Searching for humpback whales in a historical whaling hotspot of the Coral Sea, South Pacific

Type Article
Date 2020
Language English
Author(s) Garrigue C1, 2, Derville S1, 2, Bonneville C2, Baker Cs3, Cheeseman T4, Millet Laurent1, Paton D5, Steel D3
Affiliation(s) 1 : UMR ENTROPIE (IRD, Université de La Réunion, CNRS, Laboratoire d’excellence-CORAIL), Université de la Nouvelle-Calédonie, IFREMER,98848 Nouméa Cedex, Nouvelle-Calédonie, France
2 : Opération Cétacés, Nouméa, 98802 Nouvelle-Calédonie, France
3 : Marine Mammal Institute, Department of Fisheries and Wildlife, Oregon State University, Newport, OR 97365, USA
4 : Southern Cross University, Lismore, NSW 2480, Australia
5 : Blue Planet Marine, Kingston, ACT 2604, Australia
Source Endangered Species Research (1863-5407) (Inter-Research Science Center), 2020 , Vol. 42 , P. 67-82
DOI 10.3354/esr01038
WOS© Times Cited 2
Keyword(s) Chesterfield-Bellona archipelago, Connectivity, Coral Sea, Habitat use, Humpback whale, Satellite tracking, Sex ratio, Whaling
Abstract
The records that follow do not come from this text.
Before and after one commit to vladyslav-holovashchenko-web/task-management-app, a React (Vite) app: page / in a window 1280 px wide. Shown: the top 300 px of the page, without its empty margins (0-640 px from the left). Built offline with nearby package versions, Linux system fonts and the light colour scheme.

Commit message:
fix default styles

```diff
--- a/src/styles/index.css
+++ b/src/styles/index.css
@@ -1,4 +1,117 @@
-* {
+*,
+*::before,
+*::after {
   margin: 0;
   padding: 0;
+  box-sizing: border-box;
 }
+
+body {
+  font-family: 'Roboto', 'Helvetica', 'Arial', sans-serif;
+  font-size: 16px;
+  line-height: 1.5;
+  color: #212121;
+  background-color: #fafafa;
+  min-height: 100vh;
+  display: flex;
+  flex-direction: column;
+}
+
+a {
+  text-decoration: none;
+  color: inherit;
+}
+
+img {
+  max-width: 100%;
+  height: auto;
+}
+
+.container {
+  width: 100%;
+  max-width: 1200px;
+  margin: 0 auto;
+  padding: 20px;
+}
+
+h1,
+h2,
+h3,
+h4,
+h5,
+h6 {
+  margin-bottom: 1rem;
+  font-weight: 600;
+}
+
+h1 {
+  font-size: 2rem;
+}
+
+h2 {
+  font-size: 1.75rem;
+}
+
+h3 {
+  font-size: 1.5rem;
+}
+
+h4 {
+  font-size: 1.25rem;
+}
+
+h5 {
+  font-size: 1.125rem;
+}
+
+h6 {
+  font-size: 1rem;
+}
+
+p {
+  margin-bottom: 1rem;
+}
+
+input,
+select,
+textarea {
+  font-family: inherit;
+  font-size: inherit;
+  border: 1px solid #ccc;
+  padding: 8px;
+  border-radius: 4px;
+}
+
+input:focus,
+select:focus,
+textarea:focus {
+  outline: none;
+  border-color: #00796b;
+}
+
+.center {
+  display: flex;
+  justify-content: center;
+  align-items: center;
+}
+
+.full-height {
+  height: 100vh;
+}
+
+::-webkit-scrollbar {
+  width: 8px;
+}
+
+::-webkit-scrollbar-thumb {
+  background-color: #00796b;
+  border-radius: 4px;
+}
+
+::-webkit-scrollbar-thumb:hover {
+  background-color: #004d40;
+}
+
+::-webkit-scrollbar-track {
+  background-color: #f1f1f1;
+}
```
Humpback whales Megaptera novaeangliae were severely depleted by commercial whaling. Understanding key factors in their recovery is a crucial step for their conservation worldwide. In Oceania, the Chesterfield-Bellona archipelago was a primary whaling site in the 19th century, yet has been left almost unaffected by anthropogenic activities since. We present the results of the first multidisciplinary dedicated surveys in the archipelago assessing humpback whale populations 2 centuries post-whaling. We encountered 57 groups during 24 survey days (2016-2017), among which 35 whales were identified using photographs of natural markings (photo-ID), 38 using genotyping and 22 using both. Humpback whales were sparsely distributed (0.041 whales km-1): most sightings concentrated in shallow inner-reef waters and neighbouring offshore shallow banks. The recently created marine protected area covers most of the areas of high predicted habitat suitability and high residence time from satellite-tracked whales. Surprisingly for a breeding area, sex ratios skewed towards females (1:2.4), and 45% of females were with calf. Connectivity was established with the New Caledonia breeding area to the east (mtDNA FST = 0.001, p > 0.05, 12 photo-ID and 10 genotype matches) and with the Australian Great Barrier Reef breeding area to the west (mtDNA FST = 0.006, p > 0.05). Movement of satellite-tracked whales and photo-ID matches also suggest connections with the east Australian migratory corridor. This study confirms that humpback whales still inhabit the Chesterfield-Bellona archipelago 2 centuries post whaling, and that this pristine area potentially plays a role in facilitating migratory interchange among breeding grounds of the western South Pacific.

Full Text
File Pages Size Access
Publisher's official version 16 2 MB Open access
Supplementary material 5 215 KB Open access
Top of the page

How to cite 

Garrigue C, Derville S, Bonneville C, Baker Cs, Cheeseman T, Millet Laurent, Paton D, Steel D (2020). Searching for humpback whales in a historical whaling hotspot of the Coral Sea, South Pacific. Endangered Species Research, 42, 67-82. Publisher's official version : https://doi.org/10.3354/esr01038 , Open Access version : https://archimer.ifremer.fr/doc/00632/74454/